1
$\begingroup$

Suppose that $f:X \rightarrow \mathbb{R}$ is uniformly continuous, where $X$ is a compact metric space. By definition of uniform continuity, there exists $\delta$, independent of point chosen such that $d_X(x,y)<\delta \Rightarrow |f(x)-f(y)|<\epsilon$.

Question: Suppose that $x,y \in X$ such that $d_X(x,y) > \delta$. I want to show that $|f(x)-f(y)|< \epsilon^*$, where $\epsilon^*$ depends on $\epsilon$. Can I perform the followings?

Since $y \notin B(x,\delta)$, choose $x_1 \in B(x,\delta)$ and consider $B(x_1,\delta)$. If $y \in B(x_1,\delta)$, then we have $|f(x)-f(y)|<2 \epsilon$. Otherwise, choose $x_2 \in B(x_1, \delta)$ and consider $B(x_2, \delta)$. If $y \in B(x_2, \delta)$, then we have $|f(x)-f(y)|<3 \epsilon$. Generally, if $y \in B(x_n,\delta)$, then $|f(x)-f(y)|<(n+1) \epsilon$.

I am wondering whether this process terminates for some $n_0 \in \mathbb{N}$. I think the answer is yes since $X$ is compact.

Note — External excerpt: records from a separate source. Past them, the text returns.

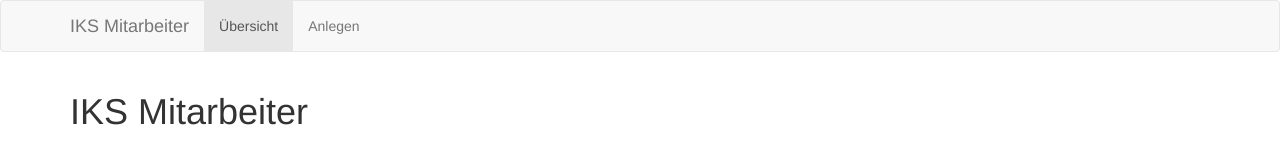
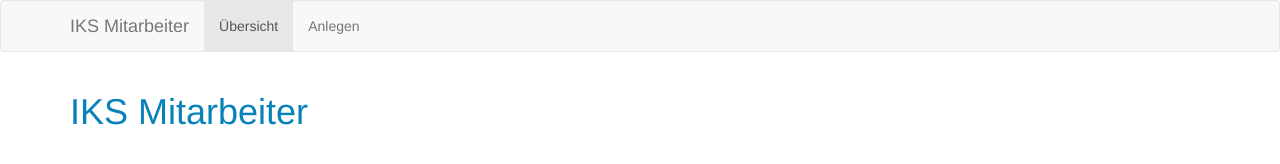
Before and after one commit to JanLaussmann/IKS-Workshop-Frontend-Technologien-Teil-1, a plain HTML site: page index.html in a window 1280 px wide. Drawn offline with nearby package versions, Linux system fonts and the light colour scheme.

Commit message:
custom css file

```diff
--- /dev/null
+++ b/app.css
@@ -0,0 +1,3 @@
+h1 {
+	color: #0882b9;
+}
--- a/index.html
+++ b/index.html
@@ -7,6 +7,7 @@
     <meta name="viewport" content="width=device-width, initial-scale=1">
     <title>Titel des Dokuments</title>
 	<link rel="stylesheet" href="https://maxcdn.bootstrapcdn.com/bootstrap/3.3.6/css/bootstrap.min.css">
+	<link rel="stylesheet" href="app.css">
   </head>
 
   <body>
```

$\endgroup$
  • $\begingroup$ Where does it say that $X$ is compact? $\endgroup$ – Tryss Jul 26 '15 at 11:17
  • $\begingroup$ Edited. Thanks. $\endgroup$ – Idonknow Jul 26 '15 at 11:25
  • 1
    $\begingroup$ What about $\epsilon^*$ as a function of $\epsilon$? Do you allow it to be unbounded as $\epsilon \to 0$? $\endgroup$ – Siminore Jul 26 '15 at 11:28
  • $\begingroup$ No. $\epsilon^*$ is bounded $\endgroup$ – Idonknow Jul 26 '15 at 12:22
1
$\begingroup$

If $X $ is compact, there exists $k>0$ with $d (x,y)<k $ for all $x,y $. So you can take $\epsilon^*=k $, or you can choose any $n $ such that $n \epsilon >k $.

$\endgroup$

Your Answer

By clicking “Post Your Answer”, you agree to our terms of service, privacy policy and cookie policy

Not the answer you're looking for? Browse other questions tagged or ask your own question.